The Tunisian telecommunications market is seeing large increases in mobile phone plans over fixed-line subscriptions, as smartphones continue to offer voice-over-IP services and messaging applications that enable consumers to call and text via mobile internet. Though the sector has been liberalised for many years, Tunisie Telecom remains the dominant operator; however, competing operators Ooredoo Tunisie and Orange Tunisie have gained market share in recent years. The determining element that sets operators apart will now likely be the speed with which they roll out their 4G coverage nationwide. With the progressive deployment of 4G services, as well as the expected arrival of Virgin Mobile to the market and the growing presence of Lycamobile, it is likely that competition for users will grow even fiercer. Over the years Tunisia has become a regional hub for ICT thanks to a strong array of comparative advantages: a well-educated and competitive IT workforce, relatively low operating costs, close proximity to Europe, and a strong network of IT and telecoms infrastructure. With the country facing increasing competition from neighbouring Morocco and more anglophone-focused markets due to growing demand for English in offshoring activities, the Tunisian government is looking to implement policies designed to cement its population as a competitive and attractive IT-oriented market. However, obstacles to the sector’s growth remain. In order for Tunisia’s IT sector to unlock its full potential, the public and private sectors must work together to upgrade existing technoparks and IT infrastructure, as well as open additional digital centres to enable young entrepreneurs to create.

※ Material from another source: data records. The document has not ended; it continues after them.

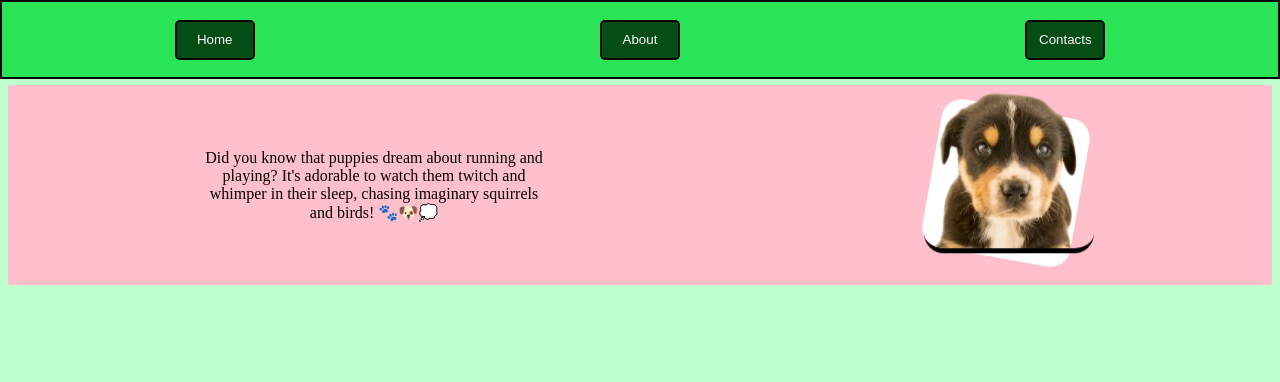
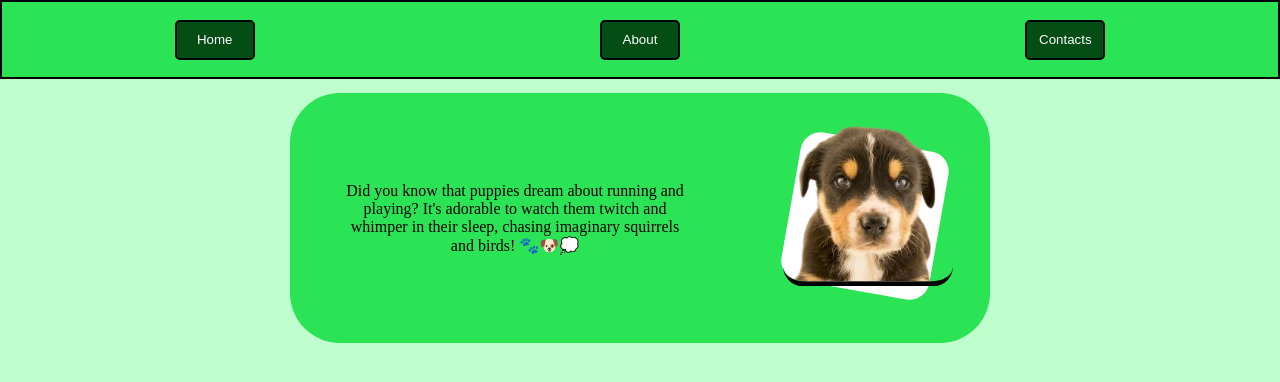
Before and after one commit to sanatan223/me, a plain HTML site: page index.html in a window 1280 px wide. Drawn offline with Linux system fonts and the light colour scheme.

Commit message:
created the about part as a banner

```diff
--- a/styles/navbar.css
+++ b/styles/navbar.css
@@ -1,5 +1,7 @@
 body{
     background-color: #beffcd;
+    display: flex;
+    justify-content: center;
 }
 
 .navbar{
@@ -35,11 +37,13 @@ body{
 
 .about{
     margin-top: 85px;
-    background-color: pink;
-    height: 200px;
+    background-color: #2AE455;
+    height: 250px;
+    width: 700px;
     display: flex;
     justify-content: space-around;
     align-items: center;
+    border-radius: 50px;
 }
 
 .abouttexts{
```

This chapter contains an interview with Nizar Bouguila, CEO, Tunisie Telecom.